“It’s so nice to know that the judges feel the way that they do and love it the way that we do,” said Janet Diel, who was working as a liaison between the city and the parade officials. “That’s amazing because it is a terrific float.”
Float volunteers received word from the judges of their win at 6 a.m. Friday, but hadn’t heard their comments yet, she said.
Valencia resident Edward Hillery created the float’s design, which got the most votes in a design contest.
The float featured green grass, a large red barn and silo, and about 50,000 unique and exotic flowers. It was covered in dry materials, including cotton and magnolia leaves.
The float will likely arrive in Burbank on Sunday night and be dropped off at George Izay Park, Diel said.
The float will stay at the park until Wednesday to allow residents to see it and view live demonstrations of the moving plane, which will happen five times a day.
Volunteers from the Tournament of Roses will stay with the float 24 hours a day until Wednesday, she said.
City officials invited the public Jan. 9 to help dismantle the float at the Burbank Water and Power yard.
“That’s the hard part, watching your blood, sweat and tears turn into garbage,” Diel said.
Glendale’s 33-foot-long float, “America’s Pride,” which featured a 22-foot-tall soaring bald eagle, provided parade-goers with a show-stopping finale.

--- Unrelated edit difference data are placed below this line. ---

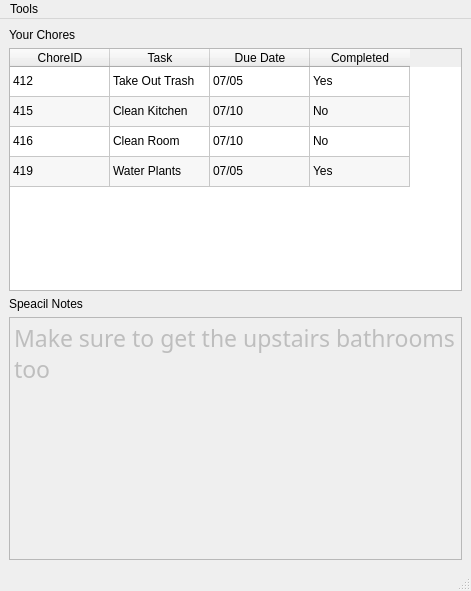
Qt form final_project/views/main.ui (Monte42/PyQt) before a commit.
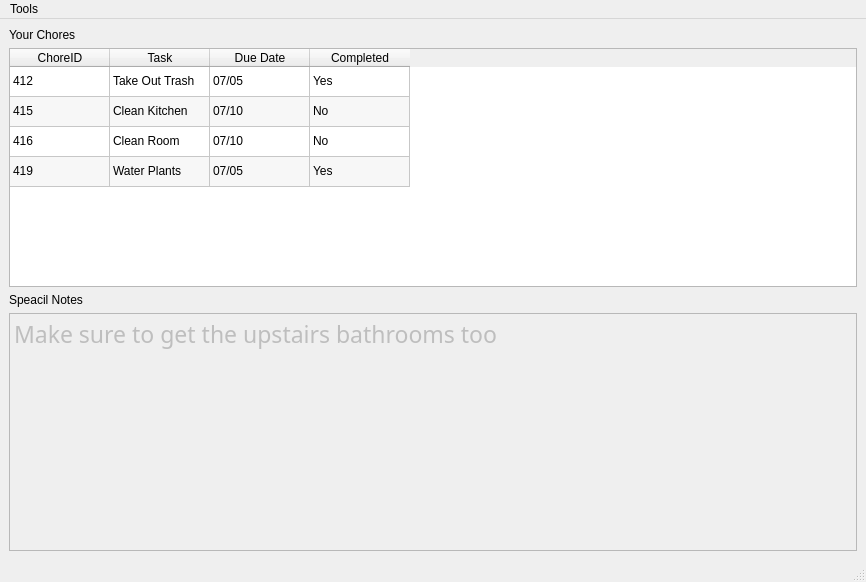
The same form after that commit.

The edit to the form file:
```diff
--- a/final_project/views/main.ui
+++ b/final_project/views/main.ui
@@ -6,8 +6,8 @@
    <rect>
     <x>0</x>
     <y>0</y>
-    <width>471</width>
-    <height>591</height>
+    <width>866</width>
+    <height>582</height>
    </rect>
   </property>
   <property name="windowTitle">
@@ -204,7 +204,7 @@
     <rect>
      <x>0</x>
      <y>0</y>
-     <width>471</width>
+     <width>866</width>
      <height>26</height>
     </rect>
    </property>
```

Military jets saluted spectators with the “missing man” formation as the float appeared. The float was flanked by participants who held several American flags and a larger one.